Stella Baggott saved £40,000 in three years thanks to her sideline as a ceramics maker
Uber and Airbnb have attracted huge interest from those who enthuse about the “sharing economy” – new online ventures that tear up traditional ways of doing business by putting sellers and buyers in direct contact. But not everyone who fancies earning some extra money from the sharing economy wants to drive a taxi or let out their home to strangers.
Stella Baggott is among those to have found another way. Miss Baggott, 38, had worked full-time for 14 years as an illustrator in a publishing house. But earlier this year she went freelance, cut back her hours and now earns another salary from her hobby, making quirky ceramics.
She actually began selling ceramics three years ago, while she was still in full-time employment, by selling on Etsy, an online marketplace that specializes in handmade and vintage goods, although she now has her own ecommerce website.
The venture has proved lucrative. She puts around 25 pieces up for sale on the website every two weeks and sells them for £30-£120 each. Her ceramics often sell out within half an hour and customers tell her: “Your work is harder to get than a Glastonbury ticket”.
The income from her business enabled Miss Baggott to buy a flat in Brighton in July last year. Her Etsy sales helped her to save about £40,000 in three years, and she had assistance from her parents in the form of a £30,000 loan.
But she said money was tight in the months after she quit her job.
“I’d just bought the flat so there was no money in the pot,” she said. “Then, with changing over from full-time to freelance, I had to wait for invoices to be paid.”
This could take about two months, Miss Baggott said. “I became much more aware of what I was spending and for about four months I couldn’t pay my parents back and had to put off any big purchases.”

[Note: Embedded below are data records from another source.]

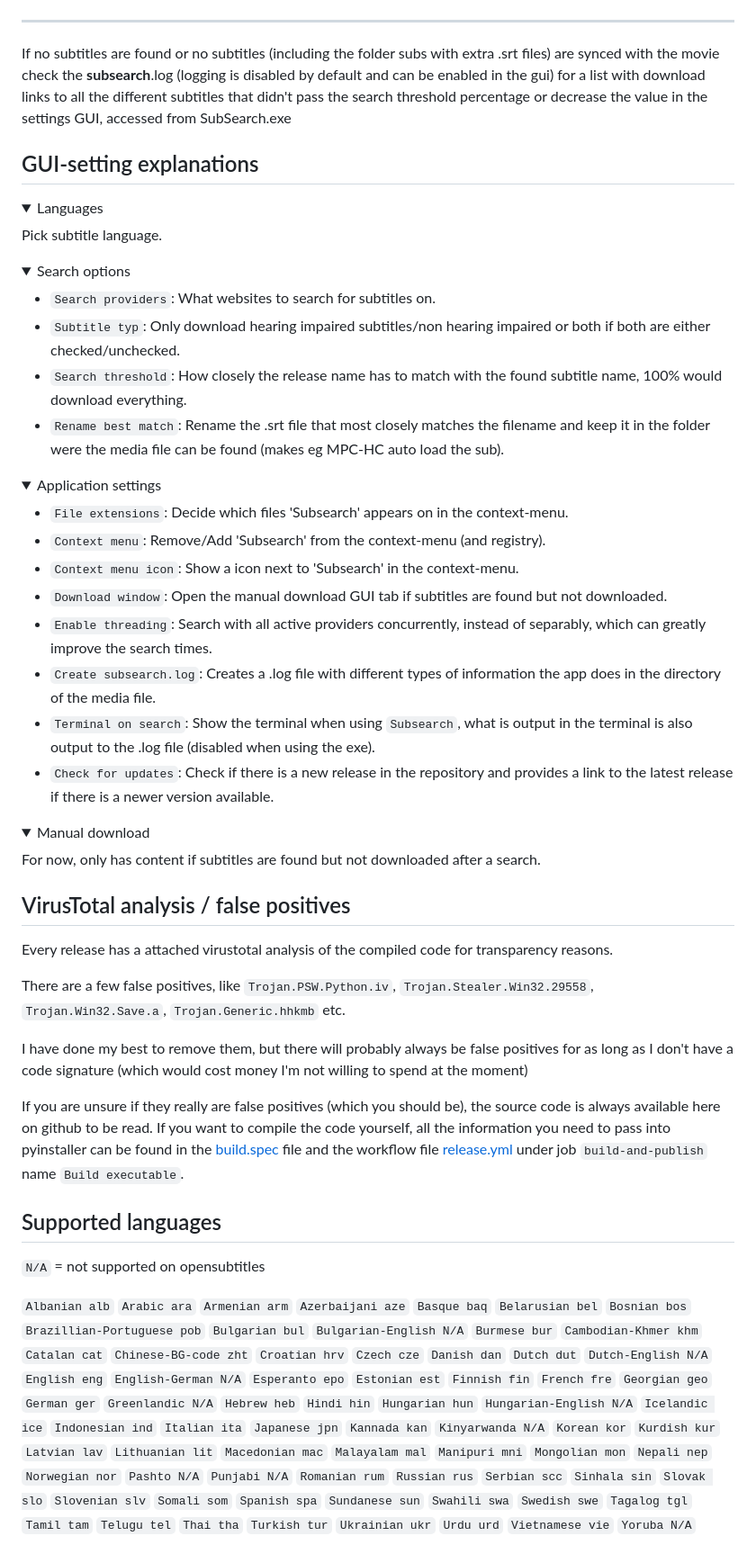
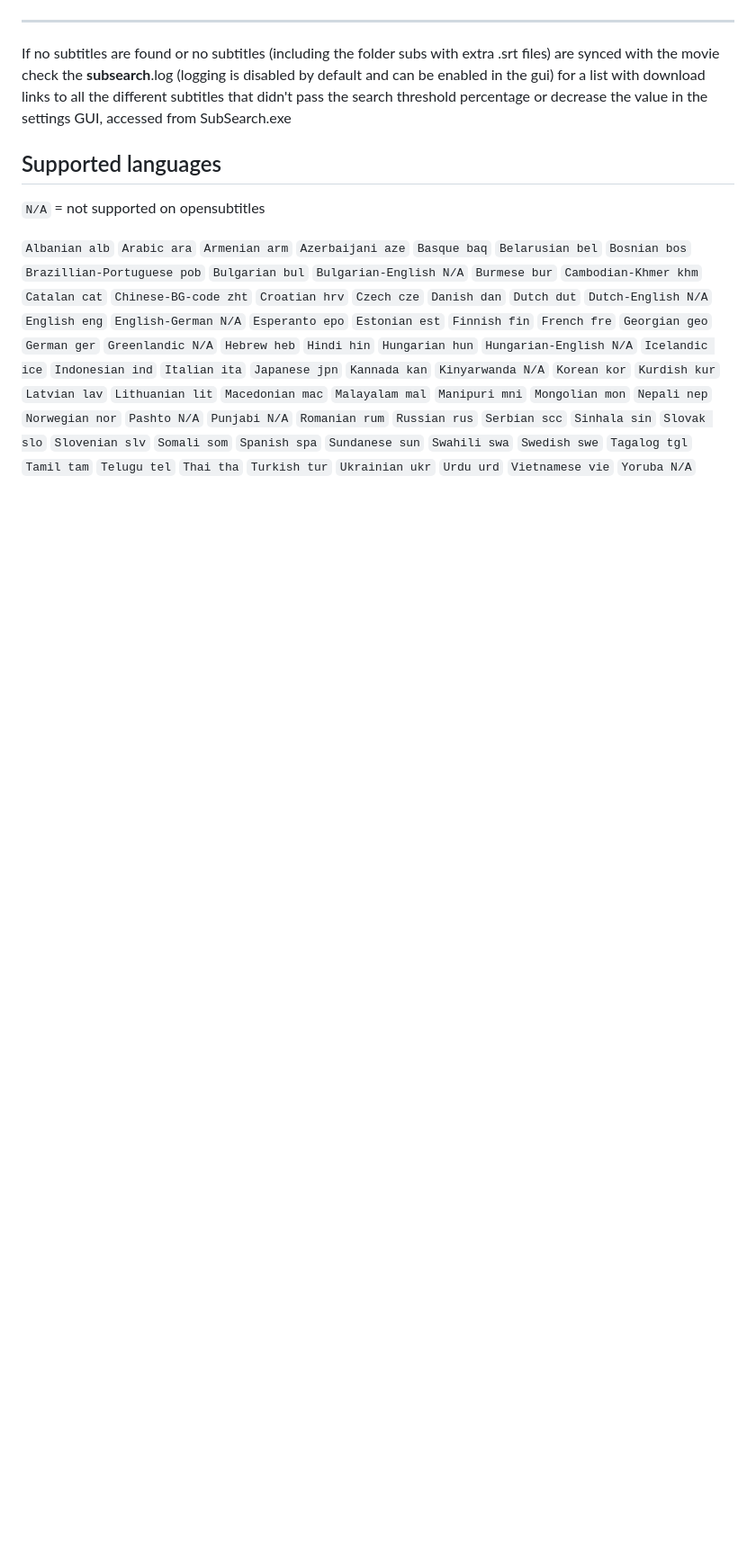
Before and after one commit to vagabondHustler/subsearch, a Markdown page: README.md, the part around one of its changes. Shown at 90% size. Drawn GitHub-style; folded sections open; blank space fills up the shorter version.

Commit message:
Docs move parts the README contents to Wiki

```diff
--- a/README.md
+++ b/README.md
@@ -216,57 +215,6 @@ If you get a PUA message, click `More info`
 
 If no subtitles are found or no subtitles (including the folder subs with extra .srt files) are synced with the movie check the **subsearch**.log (logging is disabled by default and can be enabled in the gui) for a list with download links to all the different subtitles that didn't pass the search threshold percentage or decrease the value in the settings GUI, accessed from SubSearch.exe
 
-## GUI-setting explanations  <a name = "usage"></a>
-
-<details>
-<summary>Languages</summary>
-
-Pick subtitle language.
-
-</details>
-
-<details>
-<summary>Search options</summary>
-
-- `Search providers`: What websites to search for subtitles on.
-- `Subtitle typ`: Only download hearing impaired subtitles/non hearing impaired or both if both are either checked/unchecked.
-- `Search threshold`: How closely the release name has to match with the found subtitle name, 100% would download everything.
-- `Rename best match`: Rename the .srt file that most closely matches the filename and keep it in the folder were the media file can be found (makes eg MPC-HC auto load the sub).
-
-</details>
-
-<details>
-<summary>Application settings</summary>
-
-- `File extensions`: Decide which files 'Subsearch' appears on in the context-menu.
-- `Context menu`: Remove/Add 'Subsearch' from the context-menu (and registry).
-- `Context menu icon`: Show a icon next to 'Subsearch' in the context-menu.
-- `Download window`: Open the manual download GUI tab if subtitles are found but not downloaded.
-- `Enable threading`: Search with all active providers concurrently, instead of separably, which can greatly improve the search times.
-- `Create subsearch.log`: Creates a .log file with different types of information the app does in the directory of the media file.
-- `Terminal on search`: Show the terminal when using `Subsearch`, what is output in the terminal is also output to the .log file (disabled when using the exe).
-- `Check for updates`: Check if there is a new release in the repository and provides a link to the latest release if there is a newer version available.
-
-</details>
-
-<details>
-<summary>Manual download</summary>
-
-For now, only has content if subtitles are found but not downloaded after a search.
-
-</details>
-
-## VirusTotal analysis / false positives <a name = "virus"></a>
-
-Every release has a attached virustotal analysis of the compiled code for transparency reasons.
-
-There are a few false positives, like `Trojan.PSW.Python.iv`, `Trojan.Stealer.Win32.29558`, `Trojan.Win32.Save.a`, `Trojan.Generic.hhkmb` etc.
-
-I have done my best to remove them, but there will probably always be false positives for as long as I don't have a code signature (which would cost money I'm not willing to spend at the moment)
-
-If you are unsure if they really are false positives (which you should be), the source code is always available here on github to be read.
-If you want to compile the code yourself, all the information you need to pass into pyinstaller can be found in the [build.spec](https://github.com/vagabondHustler/subsearch/blob/main/scripts/build.spec) file and the workflow file [release.yml](https://github.com/vagabondHustler/subsearch/blob/main/.github/workflows/release.yml) under job `build-and-publish` name `Build executable`.
-
 ## Supported languages <a name = "lsupport"></a>
 
 `N/A` = not supported on opensubtitles
```
Also changed, not shown: other parts of README.md (+14 -13 lines).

Now she pays her parents back £1,000 a month and has cleared £10,000 of the loan.
While she still worries about what would happen if people stopped buying her ceramics, or if her freelance commissions dried up, she said she wished she had pursued this flexible way of working sooner.
She also had to deal with the question of tax, which can be complicated if you have two sources of income.
She said: “Because I was going through PAYE as an employee, my earnings as a ‘sole trader’ from the ceramic sales attracted a high rate of tax – everything I was earning was halved. Now I’ve registered as a limited company, through which I channel both my freelance and ceramics earnings, and pay less tax.”
Miss Baggott said anyone thinking of following her example should take a good look at their financial position at the outset.
“I like to have a £10,000 buffer, which most people can’t believe,” she said. “But because I’m single I’ve got no one to rely on and it makes me more cautious – if I can’t pay my mortgage, I’ve got no partner to cover it.”
Professional advice is a good idea, she said.
“It’s true what they say about accountants – they’re worth their weight in gold.”
Freelancers also need to accept the trade-offs, such as the lack of employee benefits including sick pay, company pensions and life insurance. However, this could change as a result of a government review of self-employment, which is due early next year.
The change in freelance workers by sector since 2008
|Art and literature||96|
|IT and telecommunications||71|
But Chris Bryce, head of the Association of Independent Professionals & the Self Employed (Ipse), said other recent changes could be putting people off working for themselves.
“Growth in self-employment over the past 10 years has been phenomenal, but it has slowed in recent months,” he said. “Recently announced change to tax legislation, such as the new dividend tax, and restrictions on tax relief for work travel are a concern and may be discouraging freelancing.”
But he added: “Aside from the significant contribution freelancers make to the economy, it opens up an avenue to work that wouldn’t otherwise be available to those people who, for whatever reason, aren’t able to work a typical nine-to-five day or need to work from home.”
If you are tempted to go it alone, “shared economy” services could prove lucrative. Research from Intuit QuickBooks, which provides accounting software, suggested that one in five people in Britain who offer such services earn more than £500 a week, with 3pc making more than £78,000 a year.
This article was written by Amelia Murray from The Daily Telegraph and was legally licensed through the NewsCred publisher network.